» Try it: Where an entry contains a picture, omit the picture and repeat the rest exactly.

» Extracted entries:
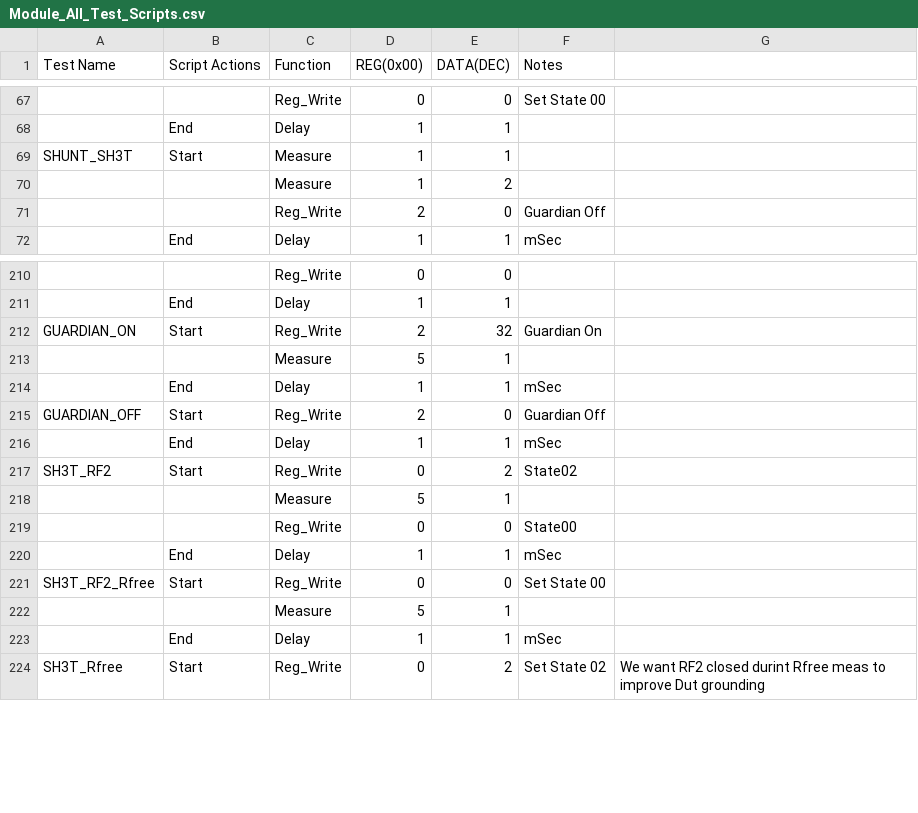
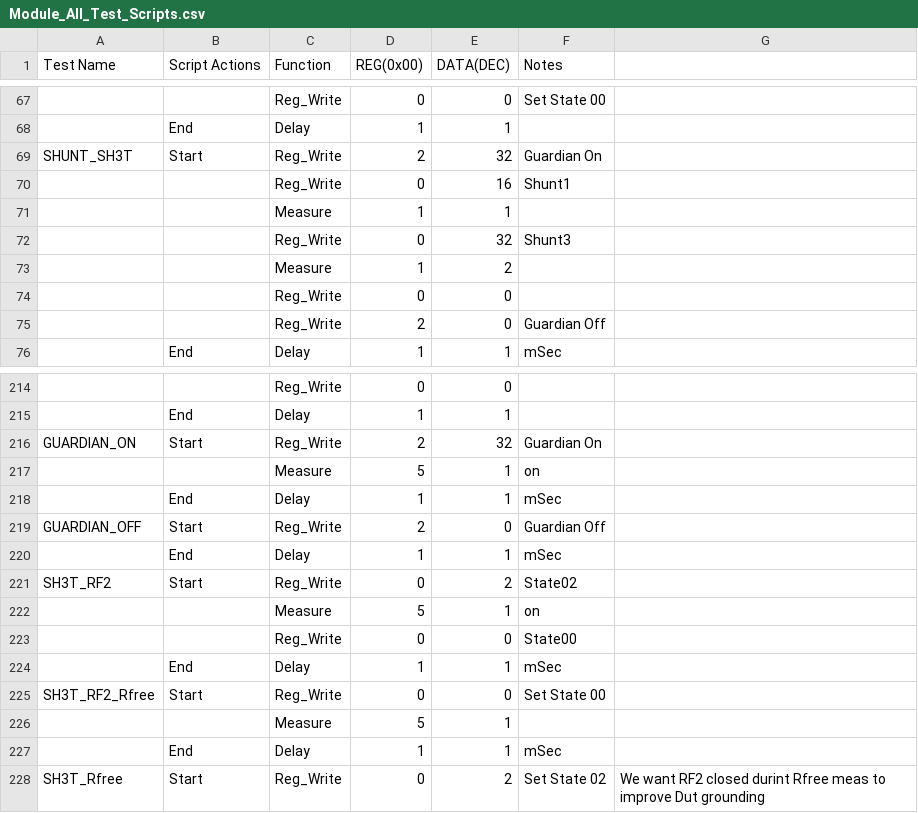
Before and after one commit to CavendishKinetics/XP2100, a CSV file: Scripts/Module_All_Test_Scripts.csv, drawn as a sheet; only a part is shown, gaps mark what is left out; addresses are those after the commit; the diff names each change by its address in the sheet, - before the commit and + after, or states it on an @@ line.

Commit message:
Column names Validated. Tests updated which required config change. Awaiting Rob's buy in of the data

```diff
--- a/Scripts/Module_All_Test_Scripts.csv
+++ b/Scripts/Module_All_Test_Scripts.csv
+row 69: SHUNT_SH3T | Start | Reg_Write | 2 | 32 | Guardian On
+row 70:  |  | Reg_Write | 0 | 16 | Shunt1
-A71 (Test Name): SHUNT_SH3T
+A71 (Test Name): (empty)
-B71 (Script Actions): Start
+B71 (Script Actions): (empty)
+row 72:  |  | Reg_Write | 0 | 32 | Shunt3
+row 74:  |  | Reg_Write | 0 | 0
-F217 (Notes): (empty)
+F217 (Notes): on
-F222 (Notes): (empty)
+F222 (Notes): on
```
Also changed, not shown: 19 other files.
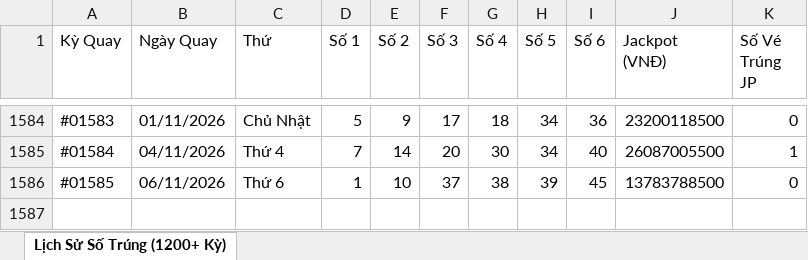
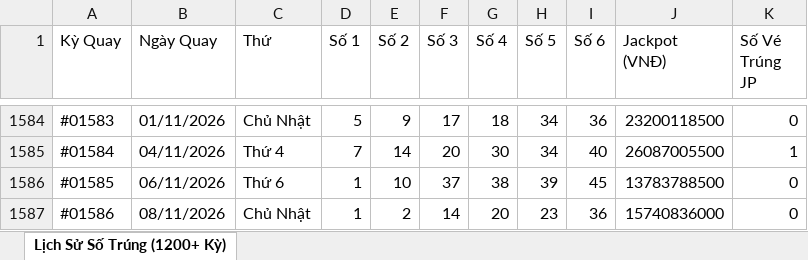
Before and after one commit to thaitranduc/autobot, an Excel workbook: Vietlott_Mega_645_Full_Results.xlsx, sheet Lịch Sử Số Trúng (1200+ Kỳ), drawn as a sheet; only a part is shown, gaps mark what is left out; values as stored, in another font and other column widths than the file's, no borders; the diff names each change by its address in the sheet, - before the commit and + after, or states it on an @@ line.

```diff
--- a/Vietlott_Mega_645_Full_Results.xlsx (sheet Lịch Sử Số Trúng (1200+ Kỳ))
+++ b/Vietlott_Mega_645_Full_Results.xlsx (sheet Lịch Sử Số Trúng (1200+ Kỳ))
+row 1587: #01586 | 08/11/2026 | Chủ Nhật | 1 | 2 | 14 | 20 | 23 | 36 | 15740836000 | 0
```
Also changed, not shown: 2 other files.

» Final answer:
Before and after one commit to CavendishKinetics/XP2100, a CSV file: Scripts/Module_All_Test_Scripts.csv, drawn as a sheet; only a part is shown, gaps mark what is left out; addresses are those after the commit; the diff names each change by its address in the sheet, - before the commit and + after, or states it on an @@ line.

Commit message:
Column names Validated. Tests updated which required config change. Awaiting Rob's buy in of the data

```diff
--- a/Scripts/Module_All_Test_Scripts.csv
+++ b/Scripts/Module_All_Test_Scripts.csv
+row 69: SHUNT_SH3T | Start | Reg_Write | 2 | 32 | Guardian On
+row 70:  |  | Reg_Write | 0 | 16 | Shunt1
-A71 (Test Name): SHUNT_SH3T
+A71 (Test Name): (empty)
-B71 (Script Actions): Start
+B71 (Script Actions): (empty)
+row 72:  |  | Reg_Write | 0 | 32 | Shunt3
+row 74:  |  | Reg_Write | 0 | 0
-F217 (Notes): (empty)
+F217 (Notes): on
-F222 (Notes): (empty)
+F222 (Notes): on
```
Also changed, not shown: 19 other files.
Before and after one commit to thaitranduc/autobot, an Excel workbook: Vietlott_Mega_645_Full_Results.xlsx, sheet Lịch Sử Số Trúng (1200+ Kỳ), drawn as a sheet; only a part is shown, gaps mark what is left out; values as stored, in another font and other column widths than the file's, no borders; the diff names each change by its address in the sheet, - before the commit and + after, or states it on an @@ line.

```diff
--- a/Vietlott_Mega_645_Full_Results.xlsx (sheet Lịch Sử Số Trúng (1200+ Kỳ))
+++ b/Vietlott_Mega_645_Full_Results.xlsx (sheet Lịch Sử Số Trúng (1200+ Kỳ))
+row 1587: #01586 | 08/11/2026 | Chủ Nhật | 1 | 2 | 14 | 20 | 23 | 36 | 15740836000 | 0
```
Also changed, not shown: 2 other files.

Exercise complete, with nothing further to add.